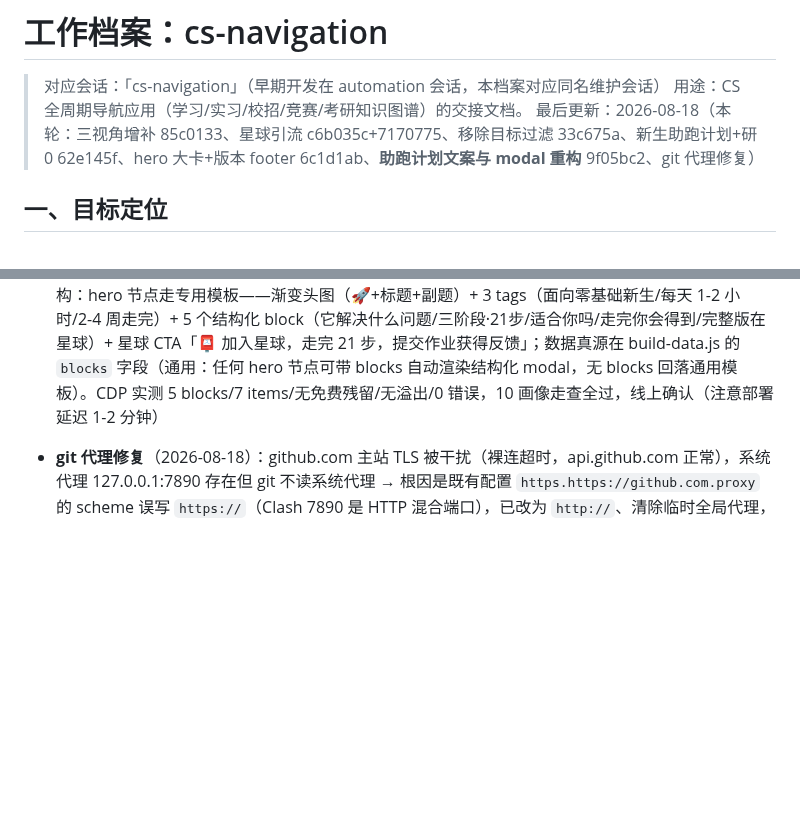
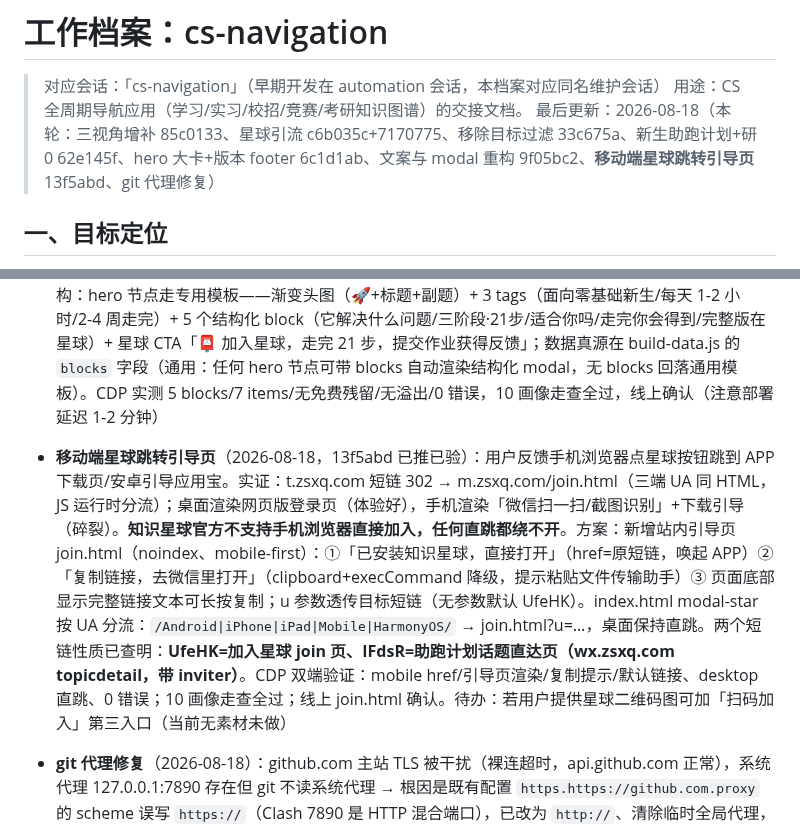
Before and after one commit to liuchen6/cs-navigation, a Markdown page: 工作档案.md, 2 parts joined by grey strips. GitHub-like rendering; blank space fills up the shorter version.

Commit message:
docs: work archive — mobile star CTA guide page (13f5abd)

```diff
--- a/工作档案.md
+++ b/工作档案.md
@@ -2,7 +2,7 @@
 
 > 对应会话：「cs-navigation」（早期开发在 automation 会话，本档案对应同名维护会话）
 > 用途：CS 全周期导航应用（学习/实习/校招/竞赛/考研知识图谱）的交接文档。
-> 最后更新：2026-08-18（本轮：三视角增补 85c0133、星球引流 c6b035c+7170775、移除目标过滤 33c675a、新生助跑计划+研0 62e145f、hero 大卡+版本 footer 6c1d1ab、**助跑计划文案与 modal 重构** 9f05bc2、git 代理修复）
+> 最后更新：2026-08-18（本轮：三视角增补 85c0133、星球引流 c6b035c+7170775、移除目标过滤 33c675a、新生助跑计划+研0 62e145f、hero 大卡+版本 footer 6c1d1ab、文案与 modal 重构 9f05bc2、**移动端星球跳转引导页** 13f5abd、git 代理修复）
 
 ## 一、目标定位
 
@@ -43,6 +43,7 @@
   - 校验：10 画像走查（新增 r0 研0 画像）全过；CDP：研0 导航/陷阱 2/卡片 3/FAQ 1、双非模式 r0 只显 marker、助跑计划 modal 定制按钮（IFdsR）+旧按钮（UfeHK）并存、搜索"拟录取"三连中、0 JS 错误；线上 365/6/含 r0 确认
 - **助跑计划 hero 大卡 + 版本 footer 上线**（2026-08-18，6c1d1ab 已推已验）：用户点名"介绍排版要好看、非常重要" → pre 页助跑计划升级为专属 hero 大卡（深色渐变+橙色光斑、🚀 emoji、tag「免费·面向零基础新生」、钩子副题、CTA「查看计划详情」），点击开 modal 见星球按钮；**hero 机制通用化**：build-data n() 第 7 参数 hero 标记，renderStageContent 提取 hero 节点渲染专属大卡、双非模式也展示（全员入口不过滤）、从课程网格排除防重复；顺带完成待办"数据版本"：build-data 输出 `meta.updated`（自动日期，不依赖人工），首页底部 footer「365 个知识点 · 更新于 XXXX-XX-XX · 内容仅供参考，以官方为准」。CDP 实测：banner 渲染/点击弹 modal/双非可见/课程无重复/无溢出/footer 可见，10 画像走查全过，0 JS 错误。365 节点/71 边/25 markers
 - **助跑计划文案与 modal 重构**（2026-08-18，9f05bc2 已推已验）：用户纠错——① 「免费」宣传与实际不符（完整 21 步作业/阶段小结/反馈都在星球内，需加入星球）→ 全站助跑计划相关文案清除非免费措辞（plan-tag/sub/modal 描述/CTA）② 宣传语偏离核心价值 → 深度重读素材定位核心价值：「网上从不缺学习资源，缺的是告诉你先做什么/再做什么/做完怎么验证的路径」（信息过载停在原地）+「不追求知识完整，追求体感完整」+「每一步看得见结果」（代码/截图/GitHub 提交）③ modal 重构：hero 节点走专用模板——渐变头图（🚀+标题+副题）+ 3 tags（面向零基础新生/每天 1-2 小时/2-4 周走完）+ 5 个结构化 block（它解决什么问题/三阶段·21步/适合你吗/走完你会得到/完整版在星球）+ 星球 CTA「📮 加入星球，走完 21 步，提交作业获得反馈」；数据真源在 build-data.js 的 `blocks` 字段（通用：任何 hero 节点可带 blocks 自动渲染结构化 modal，无 blocks 回落通用模板）。CDP 实测 5 blocks/7 items/无免费残留/无溢出/0 错误，10 画像走查全过，线上确认（注意部署延迟 1-2 分钟）
+- **移动端星球跳转引导页**（2026-08-18，13f5abd 已推已验）：用户反馈手机浏览器点星球按钮跳到 APP 下载页/安卓引导应用宝。实证：t.zsxq.com 短链 302 → m.zsxq.com/join.html（三端 UA 同 HTML，JS 运行时分流）；桌面渲染网页版登录页（体验好），手机渲染「微信扫一扫/截图识别」+下载引导（碎裂）。**知识星球官方不支持手机浏览器直接加入，任何直跳都绕不开**。方案：新增站内引导页 join.html（noindex、mobile-first）：①「已安装知识星球，直接打开」（href=原短链，唤起 APP）②「复制链接，去微信里打开」（clipboard+execCommand 降级，提示粘贴文件传输助手）③ 页面底部显示完整链接文本可长按复制；u 参数透传目标短链（无参数默认 UfeHK）。index.html modal-star 按 UA 分流：`/Android|iPhone|iPad|Mobile|HarmonyOS/` → join.html?u=…，桌面保持直跳。两个短链性质已查明：**UfeHK=加入星球 join 页、IFdsR=助跑计划话题直达页（wx.zsxq.com topicdetail，带 inviter）**。CDP 双端验证：mobile href/引导页渲染/复制提示/默认链接、desktop 直跳、0 错误；10 画像走查全过；线上 join.html 确认。待办：若用户提供星球二维码图可加「扫码加入」第三入口（当前无素材未做）
 - **git 代理修复**（2026-08-18）：github.com 主站 TLS 被干扰（裸连超时，api.github.com 正常），系统代理 127.0.0.1:7890 存在但 git 不读系统代理 → 根因是既有配置 `https.https://github.com.proxy` 的 scheme 误写 `https://`（Clash 7890 是 HTTP 混合端口），已改为 `http://`、清除临时全局代理，推送恢复正常。已同步公共内容《环境与工具链.md》
 
 ## 三、关键决策记录
```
+ + + +
(PROBLEM REQUIREMENTS):
Please set the data above down exactly, with the pictures removed.

(ANSWER BOX):
Before and after one commit to liuchen6/cs-navigation, a Markdown page: 工作档案.md, 2 parts joined by grey strips. GitHub-like rendering; blank space fills up the shorter version.

Commit message:
docs: work archive — mobile star CTA guide page (13f5abd)

```diff
--- a/工作档案.md
+++ b/工作档案.md
@@ -2,7 +2,7 @@
 
 > 对应会话：「cs-navigation」（早期开发在 automation 会话，本档案对应同名维护会话）
 > 用途：CS 全周期导航应用（学习/实习/校招/竞赛/考研知识图谱）的交接文档。
-> 最后更新：2026-08-18（本轮：三视角增补 85c0133、星球引流 c6b035c+7170775、移除目标过滤 33c675a、新生助跑计划+研0 62e145f、hero 大卡+版本 footer 6c1d1ab、**助跑计划文案与 modal 重构** 9f05bc2、git 代理修复）
+> 最后更新：2026-08-18（本轮：三视角增补 85c0133、星球引流 c6b035c+7170775、移除目标过滤 33c675a、新生助跑计划+研0 62e145f、hero 大卡+版本 footer 6c1d1ab、文案与 modal 重构 9f05bc2、**移动端星球跳转引导页** 13f5abd、git 代理修复）
 
 ## 一、目标定位
 
@@ -43,6 +43,7 @@
   - 校验：10 画像走查（新增 r0 研0 画像）全过；CDP：研0 导航/陷阱 2/卡片 3/FAQ 1、双非模式 r0 只显 marker、助跑计划 modal 定制按钮（IFdsR）+旧按钮（UfeHK）并存、搜索"拟录取"三连中、0 JS 错误；线上 365/6/含 r0 确认
 - **助跑计划 hero 大卡 + 版本 footer 上线**（2026-08-18，6c1d1ab 已推已验）：用户点名"介绍排版要好看、非常重要" → pre 页助跑计划升级为专属 hero 大卡（深色渐变+橙色光斑、🚀 emoji、tag「免费·面向零基础新生」、钩子副题、CTA「查看计划详情」），点击开 modal 见星球按钮；**hero 机制通用化**：build-data n() 第 7 参数 hero 标记，renderStageContent 提取 hero 节点渲染专属大卡、双非模式也展示（全员入口不过滤）、从课程网格排除防重复；顺带完成待办"数据版本"：build-data 输出 `meta.updated`（自动日期，不依赖人工），首页底部 footer「365 个知识点 · 更新于 XXXX-XX-XX · 内容仅供参考，以官方为准」。CDP 实测：banner 渲染/点击弹 modal/双非可见/课程无重复/无溢出/footer 可见，10 画像走查全过，0 JS 错误。365 节点/71 边/25 markers
 - **助跑计划文案与 modal 重构**（2026-08-18，9f05bc2 已推已验）：用户纠错——① 「免费」宣传与实际不符（完整 21 步作业/阶段小结/反馈都在星球内，需加入星球）→ 全站助跑计划相关文案清除非免费措辞（plan-tag/sub/modal 描述/CTA）② 宣传语偏离核心价值 → 深度重读素材定位核心价值：「网上从不缺学习资源，缺的是告诉你先做什么/再做什么/做完怎么验证的路径」（信息过载停在原地）+「不追求知识完整，追求体感完整」+「每一步看得见结果」（代码/截图/GitHub 提交）③ modal 重构：hero 节点走专用模板——渐变头图（🚀+标题+副题）+ 3 tags（面向零基础新生/每天 1-2 小时/2-4 周走完）+ 5 个结构化 block（它解决什么问题/三阶段·21步/适合你吗/走完你会得到/完整版在星球）+ 星球 CTA「📮 加入星球，走完 21 步，提交作业获得反馈」；数据真源在 build-data.js 的 `blocks` 字段（通用：任何 hero 节点可带 blocks 自动渲染结构化 modal，无 blocks 回落通用模板）。CDP 实测 5 blocks/7 items/无免费残留/无溢出/0 错误，10 画像走查全过，线上确认（注意部署延迟 1-2 分钟）
+- **移动端星球跳转引导页**（2026-08-18，13f5abd 已推已验）：用户反馈手机浏览器点星球按钮跳到 APP 下载页/安卓引导应用宝。实证：t.zsxq.com 短链 302 → m.zsxq.com/join.html（三端 UA 同 HTML，JS 运行时分流）；桌面渲染网页版登录页（体验好），手机渲染「微信扫一扫/截图识别」+下载引导（碎裂）。**知识星球官方不支持手机浏览器直接加入，任何直跳都绕不开**。方案：新增站内引导页 join.html（noindex、mobile-first）：①「已安装知识星球，直接打开」（href=原短链，唤起 APP）②「复制链接，去微信里打开」（clipboard+execCommand 降级，提示粘贴文件传输助手）③ 页面底部显示完整链接文本可长按复制；u 参数透传目标短链（无参数默认 UfeHK）。index.html modal-star 按 UA 分流：`/Android|iPhone|iPad|Mobile|HarmonyOS/` → join.html?u=…，桌面保持直跳。两个短链性质已查明：**UfeHK=加入星球 join 页、IFdsR=助跑计划话题直达页（wx.zsxq.com topicdetail，带 inviter）**。CDP 双端验证：mobile href/引导页渲染/复制提示/默认链接、desktop 直跳、0 错误；10 画像走查全过；线上 join.html 确认。待办：若用户提供星球二维码图可加「扫码加入」第三入口（当前无素材未做）
 - **git 代理修复**（2026-08-18）：github.com 主站 TLS 被干扰（裸连超时，api.github.com 正常），系统代理 127.0.0.1:7890 存在但 git 不读系统代理 → 根因是既有配置 `https.https://github.com.proxy` 的 scheme 误写 `https://`（Clash 7890 是 HTTP 混合端口），已改为 `http://`、清除临时全局代理，推送恢复正常。已同步公共内容《环境与工具链.md》
 
 ## 三、关键决策记录
```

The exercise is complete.